Date of Award
Master of Science (MS)
Kinesiology & Public Health Education
The effects of resistance training on females’ self-perception. Introduction: It is generally accepted that exercise enhances physical self-perceptions, but the impact of resistance training programs on females’ self-perceptions is unclear. Because exercise is an important public health behavior, and because physical self-perceptions have motivational implications, this study has potential to add knowledge that is relevant to exercise promotion. Purpose: The primary aim of the study was to explore the effect of two different types of resistance training programs on physical self-perceptions of college age females. Methods: Participants (n=30) were randomized to muscular strength, muscular endurance resistance training groups or a comparison group. Experimental resistance training groups followed a progressive resistance training program which consisted of three, one hour sessions per week for nine weeks. Participants completed the Physical Self-Perception Profile (PSPP) pre and post study to investigate the effects of physical self-perceptions after resistance training. Height, weight, skin folds and circumference measurements were taken pre- and post-test. Results: Results showed a significant difference between groups on sum of skinfolds (p =0.013). The pairwise comparison indicates that strength was different from endurance (p =0.013). PSPP differences were only indicated for the physical condition subscale (p =0.004). Strength competence subscale (p = 0.015) and the attractive body adequacy subscale (p = 0.018) were trending and may be practically significant.
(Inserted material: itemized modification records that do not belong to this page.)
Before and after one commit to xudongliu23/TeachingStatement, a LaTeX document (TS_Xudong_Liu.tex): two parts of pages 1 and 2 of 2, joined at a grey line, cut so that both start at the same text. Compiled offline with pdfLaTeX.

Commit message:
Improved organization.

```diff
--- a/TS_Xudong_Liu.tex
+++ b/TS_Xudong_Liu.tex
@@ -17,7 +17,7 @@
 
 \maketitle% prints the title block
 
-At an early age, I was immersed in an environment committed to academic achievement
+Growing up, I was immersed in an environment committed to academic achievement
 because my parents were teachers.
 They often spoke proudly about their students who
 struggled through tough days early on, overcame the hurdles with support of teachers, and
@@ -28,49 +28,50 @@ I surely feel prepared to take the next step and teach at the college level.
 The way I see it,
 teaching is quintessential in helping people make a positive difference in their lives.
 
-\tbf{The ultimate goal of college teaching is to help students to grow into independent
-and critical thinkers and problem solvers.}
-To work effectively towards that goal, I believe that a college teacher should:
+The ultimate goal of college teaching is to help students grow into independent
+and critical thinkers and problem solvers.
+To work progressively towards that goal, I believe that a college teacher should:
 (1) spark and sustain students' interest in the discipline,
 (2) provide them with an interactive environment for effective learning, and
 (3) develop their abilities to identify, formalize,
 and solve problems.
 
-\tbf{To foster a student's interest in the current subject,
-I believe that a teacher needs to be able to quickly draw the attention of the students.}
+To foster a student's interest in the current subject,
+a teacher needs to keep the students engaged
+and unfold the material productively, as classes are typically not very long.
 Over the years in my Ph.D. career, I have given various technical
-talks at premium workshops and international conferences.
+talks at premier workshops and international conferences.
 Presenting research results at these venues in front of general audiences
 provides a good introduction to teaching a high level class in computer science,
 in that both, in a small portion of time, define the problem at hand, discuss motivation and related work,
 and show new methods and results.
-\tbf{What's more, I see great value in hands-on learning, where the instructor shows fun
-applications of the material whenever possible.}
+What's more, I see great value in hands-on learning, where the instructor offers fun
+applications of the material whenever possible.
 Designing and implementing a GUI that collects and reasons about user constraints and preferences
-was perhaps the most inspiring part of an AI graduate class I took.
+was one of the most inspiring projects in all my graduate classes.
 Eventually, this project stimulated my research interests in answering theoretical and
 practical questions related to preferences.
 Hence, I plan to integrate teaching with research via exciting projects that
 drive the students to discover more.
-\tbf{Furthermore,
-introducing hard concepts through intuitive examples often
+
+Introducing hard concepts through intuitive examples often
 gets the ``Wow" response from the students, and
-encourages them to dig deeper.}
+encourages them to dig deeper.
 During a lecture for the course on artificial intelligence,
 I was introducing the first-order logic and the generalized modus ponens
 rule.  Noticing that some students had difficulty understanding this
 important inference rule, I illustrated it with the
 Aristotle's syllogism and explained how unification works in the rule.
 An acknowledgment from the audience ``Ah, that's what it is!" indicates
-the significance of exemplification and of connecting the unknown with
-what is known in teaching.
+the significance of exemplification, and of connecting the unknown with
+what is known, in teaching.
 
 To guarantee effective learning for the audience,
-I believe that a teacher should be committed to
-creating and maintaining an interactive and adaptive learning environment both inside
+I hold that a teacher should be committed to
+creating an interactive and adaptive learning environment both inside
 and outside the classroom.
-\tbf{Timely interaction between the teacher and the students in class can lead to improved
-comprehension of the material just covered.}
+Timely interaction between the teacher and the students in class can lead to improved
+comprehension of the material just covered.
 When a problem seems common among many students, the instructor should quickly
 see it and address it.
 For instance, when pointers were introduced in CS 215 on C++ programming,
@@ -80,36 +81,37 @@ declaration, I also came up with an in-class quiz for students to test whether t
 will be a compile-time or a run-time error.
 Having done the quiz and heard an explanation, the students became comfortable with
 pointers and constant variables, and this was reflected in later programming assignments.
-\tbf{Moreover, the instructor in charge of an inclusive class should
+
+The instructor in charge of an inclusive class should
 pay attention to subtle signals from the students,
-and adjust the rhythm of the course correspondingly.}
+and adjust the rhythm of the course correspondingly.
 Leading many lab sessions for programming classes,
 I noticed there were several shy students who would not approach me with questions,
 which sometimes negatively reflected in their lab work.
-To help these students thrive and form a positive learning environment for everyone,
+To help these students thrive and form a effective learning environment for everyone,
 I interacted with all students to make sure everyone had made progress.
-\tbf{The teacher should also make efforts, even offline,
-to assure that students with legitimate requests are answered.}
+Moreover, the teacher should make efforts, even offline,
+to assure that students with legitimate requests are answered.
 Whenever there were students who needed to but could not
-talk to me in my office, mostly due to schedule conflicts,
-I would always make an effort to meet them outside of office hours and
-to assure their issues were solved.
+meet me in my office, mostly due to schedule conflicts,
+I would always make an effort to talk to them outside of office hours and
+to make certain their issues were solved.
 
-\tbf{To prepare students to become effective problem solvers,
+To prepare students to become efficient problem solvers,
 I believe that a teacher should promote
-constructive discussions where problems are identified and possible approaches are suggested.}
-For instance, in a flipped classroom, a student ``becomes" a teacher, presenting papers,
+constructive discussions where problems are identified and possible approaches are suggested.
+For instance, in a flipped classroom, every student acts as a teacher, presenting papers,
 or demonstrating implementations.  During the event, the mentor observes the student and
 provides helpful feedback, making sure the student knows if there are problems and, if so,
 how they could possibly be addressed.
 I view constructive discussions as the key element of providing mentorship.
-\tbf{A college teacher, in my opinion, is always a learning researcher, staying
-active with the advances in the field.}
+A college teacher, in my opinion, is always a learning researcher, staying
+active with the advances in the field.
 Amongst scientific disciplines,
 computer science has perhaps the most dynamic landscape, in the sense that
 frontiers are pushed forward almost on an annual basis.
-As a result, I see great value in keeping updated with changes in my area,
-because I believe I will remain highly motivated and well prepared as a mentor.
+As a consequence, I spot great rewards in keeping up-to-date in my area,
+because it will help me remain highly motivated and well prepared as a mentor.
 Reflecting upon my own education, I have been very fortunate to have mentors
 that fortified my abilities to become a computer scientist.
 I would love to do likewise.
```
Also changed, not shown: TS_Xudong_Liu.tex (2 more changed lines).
Discussion: Resistance training improved females’ physical self-perception. The post hoc comparisons indicate that only the strength group was different from the comparison and no differences existed between endurance and either group.
Zachman, Kelsey Lauren, "The Effects Of Resistance Training Programs On Physical Self-Perceptions In College Females" (2016). Theses and Dissertations. 2091.